While Nicotinamide Mononucleotide is a fairly new supplement and research is ongoing, studies performed so far have shown it to be very safe and non-toxic.
Side effects are rare, but itchiness, dizziness, sweating, and nausea have been reported in some cases. Please consult your physician before taking NMN.
NMN is a NAD+ precursor which supports healthy aging.
- Passed initial safety study in first clinical trial in humans 11/2019
Nicotinamide Mononucleotide (NMN) is emerging as a subject of interest in the medical community, but thus far, there has not been research or trials conducted with humans, except for the studies referenced above.*
The following are examples of dynamics associated with NMN through the animal model and may not be representative of the effects in the human body:
- Protects the brain’s blood vessels during aging (in mice)* Cerebromicrovascular circulation is associated with healthy cognition during aging.
- Increases telomere length (in mouse liver cells) Telomeres are the ends of chromosomes which shorten with age.
- Increases sirtuin1 gene activity (in mice) Sirtuins are molecules which reduces cellular damage and aging.
Mechanism of Action
Nicotinamide Mononucleotide (NMN) is a nucleotide which is a precursor to NAD (Nicotinamide adenine dinucleotide). NAD is a cofactor found in all living cells and is necessary for cellular reactions.

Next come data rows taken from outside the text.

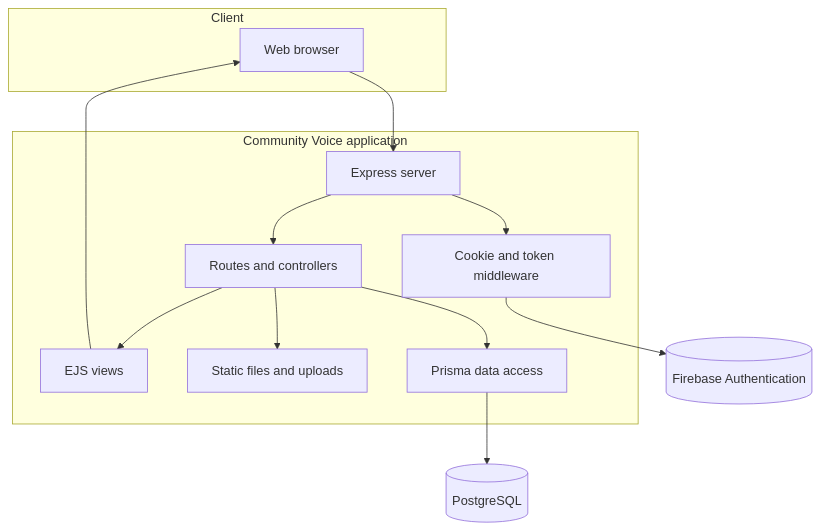
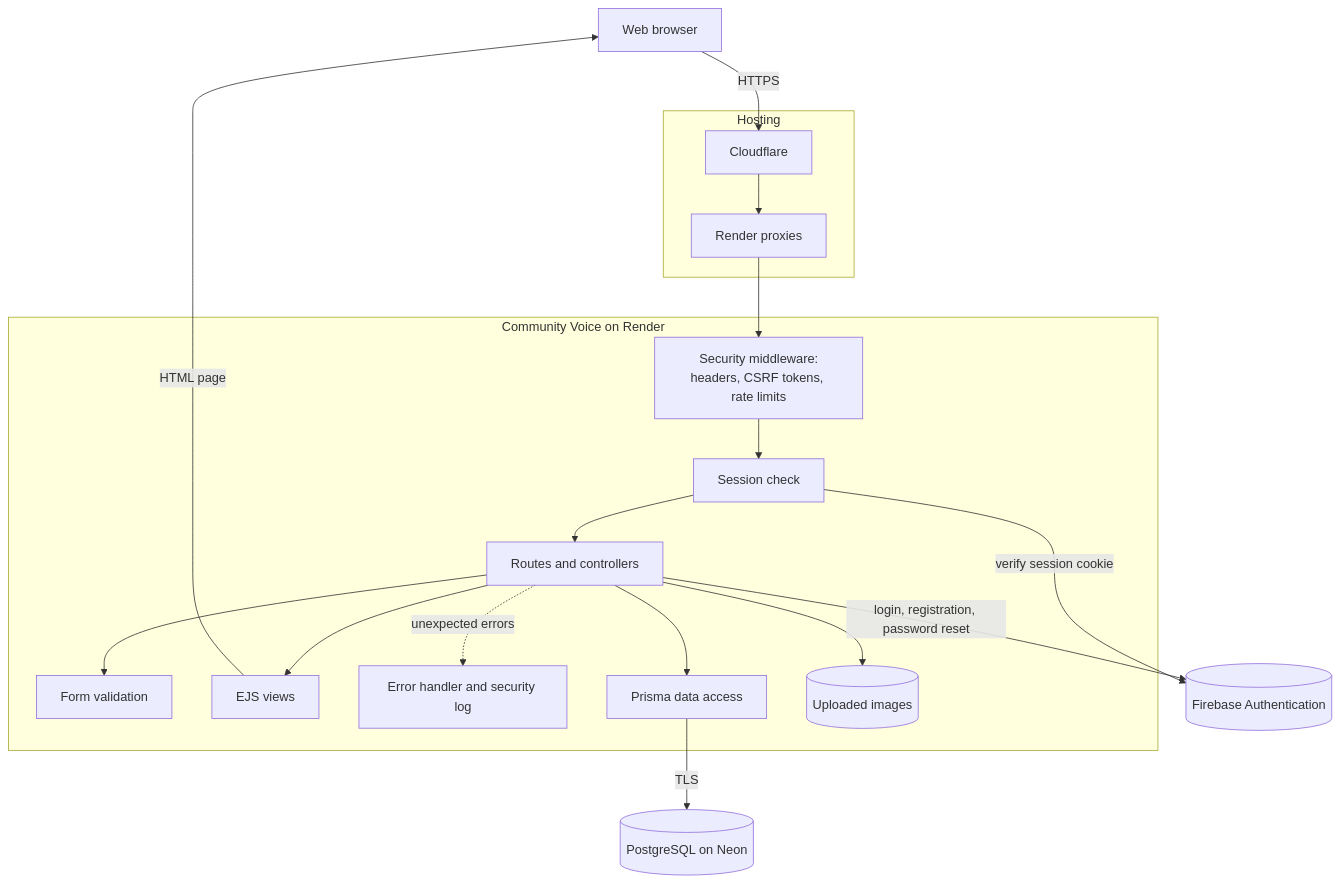
Before and after one commit to aframeymi/CV: the first of 2 diagrams in docs/conceptual-documentation.md, drawn with Mermaid. The commit also changed other lines of this file and 2 other files, not shown here.

First line of the commit message:
Redraw both diagrams in the conceptual documentation

````diff
--- a/docs/conceptual-documentation.md
+++ b/docs/conceptual-documentation.md
@@ -35,28 +35,32 @@
 ```mermaid
 flowchart TB
-    subgraph Client[Client]
-        Browser[Web browser]
+    Browser[Web browser]
+
+    subgraph Hosting[Hosting]
+        Cloudflare[Cloudflare]
+        RenderProxies[Render proxies]
     end
 
-    subgraph Application[Community Voice application]
-        Express[Express server]
-        AuthMiddleware[Cookie and token middleware]
+    subgraph Application[Community Voice on Render]
+        Security[Security middleware:<br/>headers, CSRF tokens, rate limits]
+        Session[Session check]
         Routes[Routes and controllers]
+        Validation[Form validation]
         Views[EJS views]
-        Uploads[Static files and uploads]
+        Errors[Error handler and security log]
         Prisma[Prisma data access]
+        Uploads[(Uploaded images)]
     end
 
     Firebase[(Firebase Authentication)]
-    PostgreSQL[(PostgreSQL)]
+    Neon[(PostgreSQL on Neon)]
 
-    Browser --> Express
-    Express --> AuthMiddleware
-    AuthMiddleware --> Firebase
-    Express --> Routes
-    Routes --> Views
-    Views --> Browser
+    Browser -->|HTTPS| Cloudflare --> RenderProxies --> Security --> Session --> Routes
+    Session -->|verify session cookie| Firebase
+    Routes -->|login, registration, password reset| Firebase
+    Routes --> Validation
+    Routes --> Prisma -->|TLS| Neon
     Routes --> Uploads
-    Routes --> Prisma
-    Prisma --> PostgreSQL
+    Routes --> Views -->|HTML page| Browser
+    Routes -. unexpected errors .-> Errors
 ```
````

NAD carries electrons between reactions and exists in an oxidized form (NAD+) or a reduced form (NADH)
Maintaining higher levels of NAD increases levels of the energy molecule, ATP, and is vital to DNA repair, gene expression, and signaling between cells. Lower levels of NAD are associated with aging and age-related degeneration
Many NAD precursors are available as supplements to increase levels of NAD in the body. Each precursor has a unique pathway which usually involves breaking down into Nicotinamide Riboside (NR). NR is a type of Vitamin B3 . Like NR, Nicotinamide Mononucleotide can be found in some food sources, but only in trace amounts. These food sources include broccoli, cabbage, cucumbers, tomatoes, avocados, and edamame
It was previously believed that NR was the only NAD precursor that could enter the cell, and that supplementing with NR was a more direct way to synthesize NAD. Generally, NMN requires an extra step which converts NMN into NR before entering the cell and then is converted back into NMN through another phosphorylation process .
However, scientists recently discovered that a membrane protein (Slc12a8) is specific for NMN transport directly across the cell membrane and into the cell. This protein requires sodium in order to transport the NMN
The majority of the cells which NMN enters can be found in the pancreas, small intestine, liver, and adipose tissue (fat tissue). NMN can be found in the bloodstream as quickly as 5 minutes after being absorbed from the small intestine in mice, and it is distributed into the body tissues quickly thereafter and converted into NAD
NMN has advantages over other NAD precursors, specifically regarding Sirtuin interactions
NMN is currently being studied for its effects in humans, though most of the studies on NAD prcursors in humans have been conducted with NR. The scientific research for NMN that is plentiful involves animal studies; however, NMN’s safety profile in humans was recently released in November, 2019 and appears to be a feasible supplement for humans
As stated above, NMN’s complete safety profile in humans is being investigated.
In mice, administering a very high dosage (that is much higher than the recommended human dosage) over a period of a year did not cause any side effects or toxicity. Due to the short lifespan of mice (approximately 2 years), the administration of NMN over 1 year has been likened to administration equal to half their lives